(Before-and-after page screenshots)
──────

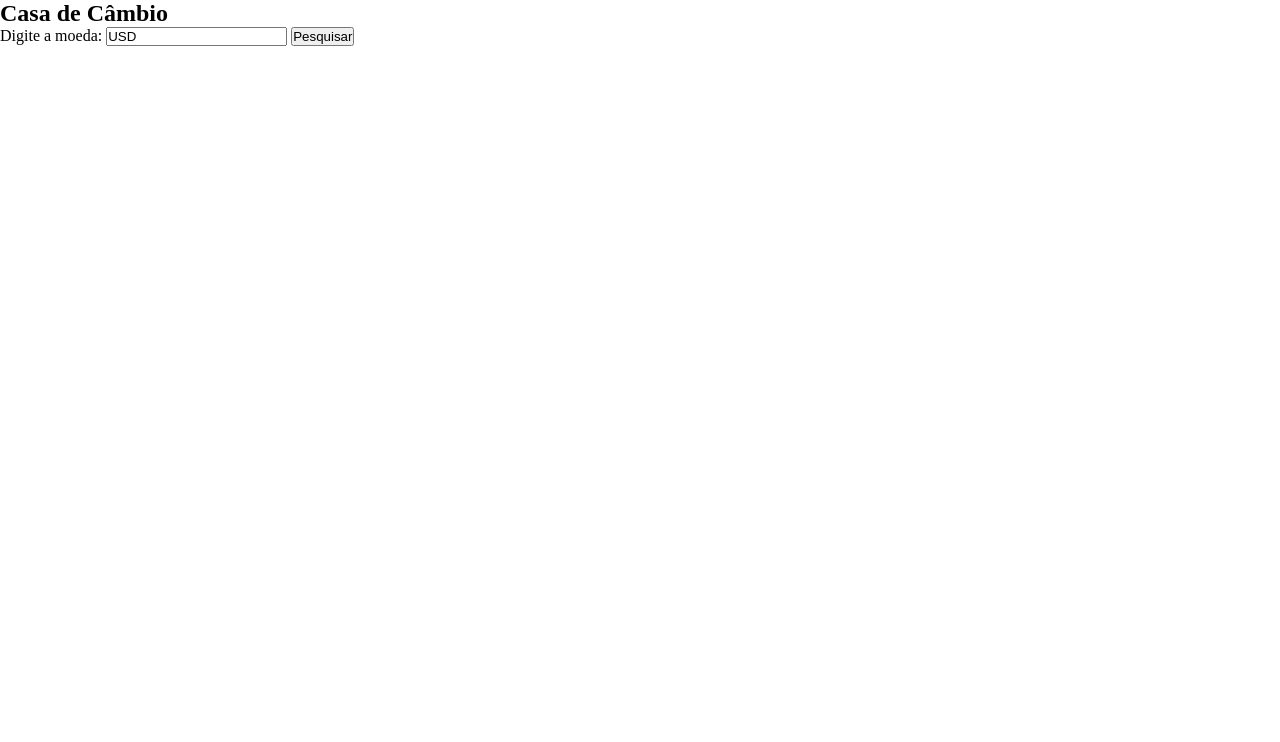
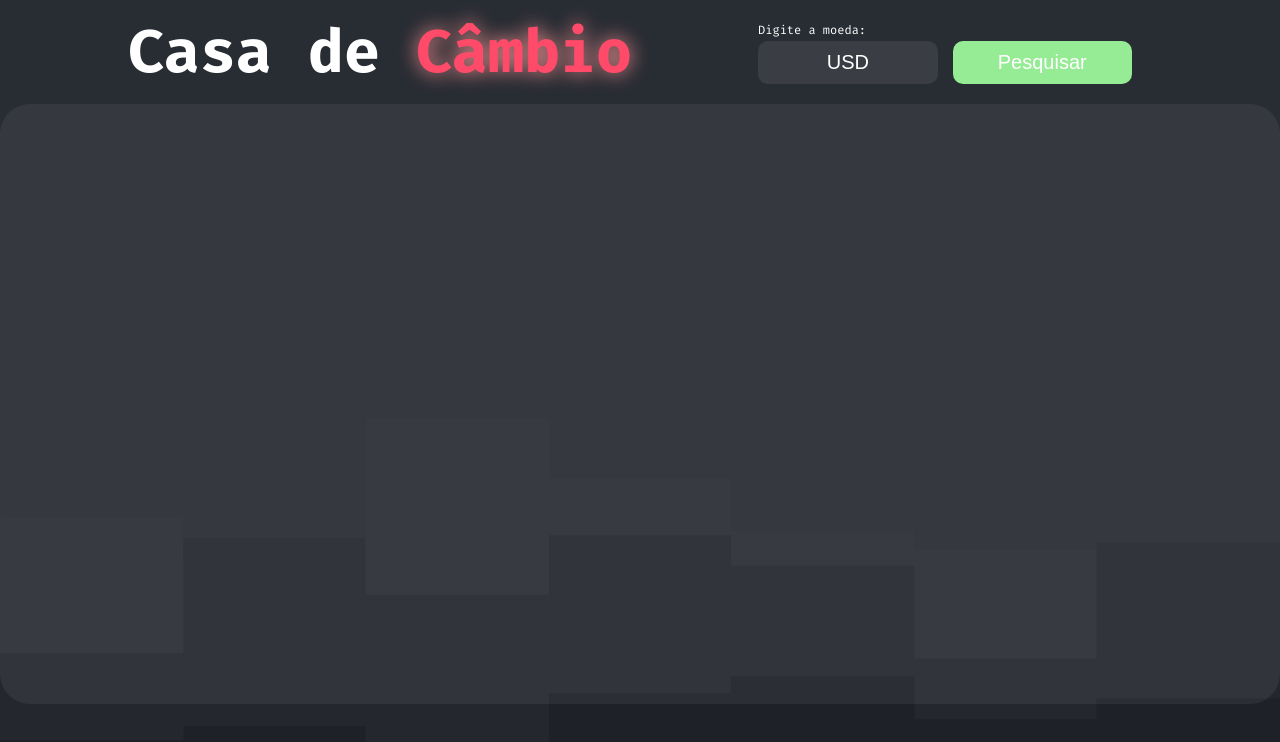
Before and after one commit to IanPedroBorges/Casa-de-Cambio, a website built with Vite: page index.html in a window 1280 px wide. Built offline with nearby package versions, Linux system fonts and the light colour scheme; some packages are replaced by stand-ins of ours.

Commit message:
estilizado

```diff
--- a/index.html
+++ b/index.html
@@ -7,6 +7,9 @@
     <title>Casa de Cambio</title>
     <script src="./src/main.js" type="module" defer></script>
     <script src="sweetalert2.all.min.js"></script>
+    <link rel="preconnect" href="https://fonts.googleapis.com">
+<link rel="preconnect" href="https://fonts.gstatic.com" crossorigin>
+<link href="https://fonts.googleapis.com/css2?family=Fira+Code:wght@300;400;500;600;700&display=swap" rel="stylesheet">
 </head>
 <body>
     <header>
@@ -14,8 +17,12 @@
             <h1>Casa de <strong>Câmbio</strong></h1>
             <nav>
                 <label for="moeda">Digite a moeda:</label>
-                <input type="text" name="moeda" id="moeda" value="USD">
-                <button type="button" id="btn-header">Pesquisar</button>
+                <div class="input-div">
+
+                        <input type="text" name="moeda" id="moeda" value="USD">
+
+                    <button type="button" id="btn-header">Pesquisar</button>
+                </div>
             </nav>
         </section>
     </header>
--- a/src/main.js
+++ b/src/main.js
@@ -5,7 +5,7 @@ const input = document.querySelector('#moeda');
 const btn = document.querySelector('#btn-header');
 const result = document.querySelector('#valores');
 
-const creatDivs = (array) => {
+const creatDivs = (array, divPai) => {
   array.forEach((div) => {
     const newDiv = document.createElement('div');
     newDiv.classList.add('valor');
@@ -25,7 +25,8 @@ const verifications = (rates) => {
   const divPai = document.createElement('div');
   divPai.classList.add('pai');
   result.appendChild(divPai);
-  const isReal = arrayRates.some((elemento) => elemento.includes(input.value));
+  const isReal = arrayRates
+    .some((elemento) => elemento.includes(input.value.toUpperCase()));
   if (!isReal) {
     return Swal.fire({
       icon: 'error',
@@ -36,7 +37,7 @@ const verifications = (rates) => {
   const newP = document.createElement('p');
   newP.innerText = `Valores referentes a 1 ${input.value}`;
   result.appendChild(newP);
-  creatDivs(arrayRates);
+  creatDivs(arrayRates, divPai);
 };
 
 const fetchMoedas = (api) => {
@@ -48,6 +49,8 @@ const fetchMoedas = (api) => {
 };
 
 btn.addEventListener('click', () => {
+  result.innerHTML = '';
+
   if (!input.value) {
     return Swal.fire({
       icon: 'error',
@@ -55,6 +58,7 @@ btn.addEventListener('click', () => {
       text: 'Você precisa passar uma moeda',
     });
   }
+
   const apiMoeda = `https://api.exchangerate.host/latest?base=${input.value}`;
   fetchMoedas(apiMoeda);
 });
--- a/src/style.css
+++ b/src/style.css
@@ -3,3 +3,117 @@
     padding: 0;
     box-sizing: border-box;
 }
+
+body {
+    display: flex;
+    justify-content: center;
+    align-items: center;
+    flex-direction: column;
+    width: 100vw;
+    font-family: 'Fira Code', monospace;
+    background-image: url('./img/Group 2.svg');
+    background-size: cover;
+}
+
+main {
+    display: flex;
+    align-items: center;
+    justify-content: center;
+    flex-direction: column-reverse;
+    background-color: rgba(255, 255, 255, 0.06);
+    min-width: 100%;
+    height: 75vh;
+    padding: 40px;
+    border-radius: 30px;
+    overflow-x: scroll;
+}
+header {
+    width: 80vw;
+}
+
+section {
+    display: flex;
+    flex-flow: row wrap;
+    width: 100%;
+    justify-content: space-between;
+    align-items: center;
+}
+nav {
+    display: flex;
+    padding: 20px;
+    flex-flow: column;
+}
+
+h1 {
+    font-size: 60px;
+    color: white;
+    font-weight: 700;
+}
+
+strong {
+    color: rgb(255, 75, 105);
+    text-shadow: 0 0 20px rgb(255, 152, 152);
+}
+
+label {
+    font-size: 12px;
+    line-height: 21px;
+    color: white;
+}
+
+input, button {
+    padding: 10px 5px;
+    border: none;
+    border-radius: 10px;
+    text-align: center;
+    width: calc(100%/2 - 2%);
+
+    color: white;
+    font-size: 20px;
+}
+
+input {
+    background-color: #D9D9D91A;
+
+}
+
+button {
+    background-color: #96EB95;
+}
+
+p {
+    font-size: 20px;
+    color: white;
+    margin-bottom: 10px;
+}
+
+.input-div {
+    display: flex;
+    justify-content: space-between;
+}
+.pai {
+    display: flex;
+    flex-flow: row wrap;
+    width: 75vw;
+    justify-content: center;
+}
+
+.dindin {
+    color:rgb(138, 27, 101);
+    font-size: 14px;
+}
+
+.valor {
+    padding: 10px 5px;
+    margin: 10px;
+    background-color: gray;
+    width: 200px;
+    display: flex;
+    justify-content: space-between;
+    font-size: 13px;
+    border-radius: 8px;
+}
+
+span {
+    font-size: 16px;
+}
```
Also changed, not shown: src/img/Casa de Câmbio.png (added), src/img/Group 2.svg (added), src/img/Group.svg (added).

──────

▶ [Activity] All of the entries must be reproduced exactly, with no pictures kept.

▶ [Solution]
Before and after one commit to IanPedroBorges/Casa-de-Cambio, a website built with Vite: page index.html in a window 1280 px wide. Built offline with nearby package versions, Linux system fonts and the light colour scheme; some packages are replaced by stand-ins of ours.

Commit message:
estilizado

```diff
--- a/index.html
+++ b/index.html
@@ -7,6 +7,9 @@
     <title>Casa de Cambio</title>
     <script src="./src/main.js" type="module" defer></script>
     <script src="sweetalert2.all.min.js"></script>
+    <link rel="preconnect" href="https://fonts.googleapis.com">
+<link rel="preconnect" href="https://fonts.gstatic.com" crossorigin>
+<link href="https://fonts.googleapis.com/css2?family=Fira+Code:wght@300;400;500;600;700&display=swap" rel="stylesheet">
 </head>
 <body>
     <header>
@@ -14,8 +17,12 @@
             <h1>Casa de <strong>Câmbio</strong></h1>
             <nav>
                 <label for="moeda">Digite a moeda:</label>
-                <input type="text" name="moeda" id="moeda" value="USD">
-                <button type="button" id="btn-header">Pesquisar</button>
+                <div class="input-div">
+
+                        <input type="text" name="moeda" id="moeda" value="USD">
+
+                    <button type="button" id="btn-header">Pesquisar</button>
+                </div>
             </nav>
         </section>
     </header>
--- a/src/main.js
+++ b/src/main.js
@@ -5,7 +5,7 @@ const input = document.querySelector('#moeda');
 const btn = document.querySelector('#btn-header');
 const result = document.querySelector('#valores');
 
-const creatDivs = (array) => {
+const creatDivs = (array, divPai) => {
   array.forEach((div) => {
     const newDiv = document.createElement('div');
     newDiv.classList.add('valor');
@@ -25,7 +25,8 @@ const verifications = (rates) => {
   const divPai = document.createElement('div');
   divPai.classList.add('pai');
   result.appendChild(divPai);
-  const isReal = arrayRates.some((elemento) => elemento.includes(input.value));
+  const isReal = arrayRates
+    .some((elemento) => elemento.includes(input.value.toUpperCase()));
   if (!isReal) {
     return Swal.fire({
       icon: 'error',
@@ -36,7 +37,7 @@ const verifications = (rates) => {
   const newP = document.createElement('p');
   newP.innerText = `Valores referentes a 1 ${input.value}`;
   result.appendChild(newP);
-  creatDivs(arrayRates);
+  creatDivs(arrayRates, divPai);
 };
 
 const fetchMoedas = (api) => {
@@ -48,6 +49,8 @@ const fetchMoedas = (api) => {
 };
 
 btn.addEventListener('click', () => {
+  result.innerHTML = '';
+
   if (!input.value) {
     return Swal.fire({
       icon: 'error',
@@ -55,6 +58,7 @@ btn.addEventListener('click', () => {
       text: 'Você precisa passar uma moeda',
     });
   }
+
   const apiMoeda = `https://api.exchangerate.host/latest?base=${input.value}`;
   fetchMoedas(apiMoeda);
 });
--- a/src/style.css
+++ b/src/style.css
@@ -3,3 +3,117 @@
     padding: 0;
     box-sizing: border-box;
 }
+
+body {
+    display: flex;
+    justify-content: center;
+    align-items: center;
+    flex-direction: column;
+    width: 100vw;
+    font-family: 'Fira Code', monospace;
+    background-image: url('./img/Group 2.svg');
+    background-size: cover;
+}
+
+main {
+    display: flex;
+    align-items: center;
+    justify-content: center;
+    flex-direction: column-reverse;
+    background-color: rgba(255, 255, 255, 0.06);
+    min-width: 100%;
+    height: 75vh;
+    padding: 40px;
+    border-radius: 30px;
+    overflow-x: scroll;
+}
+header {
+    width: 80vw;
+}
+
+section {
+    display: flex;
+    flex-flow: row wrap;
+    width: 100%;
+    justify-content: space-between;
+    align-items: center;
+}
+nav {
+    display: flex;
+    padding: 20px;
+    flex-flow: column;
+}
+
+h1 {
+    font-size: 60px;
+    color: white;
+    font-weight: 700;
+}
+
+strong {
+    color: rgb(255, 75, 105);
+    text-shadow: 0 0 20px rgb(255, 152, 152);
+}
+
+label {
+    font-size: 12px;
+    line-height: 21px;
+    color: white;
+}
+
+input, button {
+    padding: 10px 5px;
+    border: none;
+    border-radius: 10px;
+    text-align: center;
+    width: calc(100%/2 - 2%);
+
+    color: white;
+    font-size: 20px;
+}
+
+input {
+    background-color: #D9D9D91A;
+
+}
+
+button {
+    background-color: #96EB95;
+}
+
+p {
+    font-size: 20px;
+    color: white;
+    margin-bottom: 10px;
+}
+
+.input-div {
+    display: flex;
+    justify-content: space-between;
+}
+.pai {
+    display: flex;
+    flex-flow: row wrap;
+    width: 75vw;
+    justify-content: center;
+}
+
+.dindin {
+    color:rgb(138, 27, 101);
+    font-size: 14px;
+}
+
+.valor {
+    padding: 10px 5px;
+    margin: 10px;
+    background-color: gray;
+    width: 200px;
+    display: flex;
+    justify-content: space-between;
+    font-size: 13px;
+    border-radius: 8px;
+}
+
+span {
+    font-size: 16px;
+}
```
Also changed, not shown: src/img/Casa de Câmbio.png (added), src/img/Group 2.svg (added), src/img/Group.svg (added).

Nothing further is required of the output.